Exercise directions – Look through the data below for the string "SSIM", and copy every line where it turns up.

(Data provided Opens)

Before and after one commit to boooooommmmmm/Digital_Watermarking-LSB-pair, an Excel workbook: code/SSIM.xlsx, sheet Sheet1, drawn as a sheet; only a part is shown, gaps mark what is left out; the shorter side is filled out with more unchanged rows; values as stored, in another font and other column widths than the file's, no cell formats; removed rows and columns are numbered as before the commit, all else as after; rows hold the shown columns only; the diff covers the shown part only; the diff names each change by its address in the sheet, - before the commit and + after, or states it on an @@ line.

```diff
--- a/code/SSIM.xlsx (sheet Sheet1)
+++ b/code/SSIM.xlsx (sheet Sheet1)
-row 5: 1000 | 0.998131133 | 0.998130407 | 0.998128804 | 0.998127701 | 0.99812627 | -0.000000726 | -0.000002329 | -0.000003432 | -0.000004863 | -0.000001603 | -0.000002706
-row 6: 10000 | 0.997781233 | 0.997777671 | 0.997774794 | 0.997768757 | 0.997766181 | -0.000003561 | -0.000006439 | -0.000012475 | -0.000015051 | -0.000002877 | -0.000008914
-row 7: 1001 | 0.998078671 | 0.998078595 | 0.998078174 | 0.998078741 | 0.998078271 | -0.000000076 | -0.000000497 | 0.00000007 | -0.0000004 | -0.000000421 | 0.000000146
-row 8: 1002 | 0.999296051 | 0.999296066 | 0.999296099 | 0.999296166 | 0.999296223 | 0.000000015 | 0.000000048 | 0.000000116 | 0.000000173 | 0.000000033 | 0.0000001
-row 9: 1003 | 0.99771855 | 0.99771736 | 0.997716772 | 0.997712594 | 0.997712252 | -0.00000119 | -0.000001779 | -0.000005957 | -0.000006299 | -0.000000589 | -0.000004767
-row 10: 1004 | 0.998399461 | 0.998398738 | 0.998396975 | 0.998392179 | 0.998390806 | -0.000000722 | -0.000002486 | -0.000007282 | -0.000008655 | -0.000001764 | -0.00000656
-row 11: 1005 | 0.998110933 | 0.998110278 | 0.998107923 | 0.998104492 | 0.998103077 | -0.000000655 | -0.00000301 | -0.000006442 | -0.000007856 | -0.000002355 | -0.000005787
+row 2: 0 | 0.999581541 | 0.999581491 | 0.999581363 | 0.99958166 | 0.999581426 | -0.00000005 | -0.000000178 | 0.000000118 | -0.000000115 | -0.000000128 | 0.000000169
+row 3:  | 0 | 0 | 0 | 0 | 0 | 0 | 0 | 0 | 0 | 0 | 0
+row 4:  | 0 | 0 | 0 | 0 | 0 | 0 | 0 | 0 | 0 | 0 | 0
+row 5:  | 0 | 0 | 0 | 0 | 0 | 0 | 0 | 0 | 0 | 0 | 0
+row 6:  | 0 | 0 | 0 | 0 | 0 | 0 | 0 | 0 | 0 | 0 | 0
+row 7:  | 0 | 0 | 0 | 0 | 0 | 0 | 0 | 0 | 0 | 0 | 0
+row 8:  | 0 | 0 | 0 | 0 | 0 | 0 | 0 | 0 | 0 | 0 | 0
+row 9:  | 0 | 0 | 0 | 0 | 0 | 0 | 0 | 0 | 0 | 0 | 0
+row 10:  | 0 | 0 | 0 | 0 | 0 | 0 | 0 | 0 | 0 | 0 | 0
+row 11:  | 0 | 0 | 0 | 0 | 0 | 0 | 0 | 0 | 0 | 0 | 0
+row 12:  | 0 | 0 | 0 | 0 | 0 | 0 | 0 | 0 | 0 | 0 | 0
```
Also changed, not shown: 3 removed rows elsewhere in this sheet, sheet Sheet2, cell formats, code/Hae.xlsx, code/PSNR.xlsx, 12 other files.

(Data provided Closes)

Exercise answer –
Before and after one commit to boooooommmmmm/Digital_Watermarking-LSB-pair, an Excel workbook: code/SSIM.xlsx, sheet Sheet1, drawn as a sheet; only a part is shown, gaps mark what is left out; the shorter side is filled out with more unchanged rows; values as stored, in another font and other column widths than the file's, no cell formats; removed rows and columns are numbered as before the commit, all else as after; rows hold the shown columns only; the diff covers the shown part only; the diff names each change by its address in the sheet, - before the commit and + after, or states it on an @@ line.
--- a/code/SSIM.xlsx (sheet Sheet1)
+++ b/code/SSIM.xlsx (sheet Sheet1)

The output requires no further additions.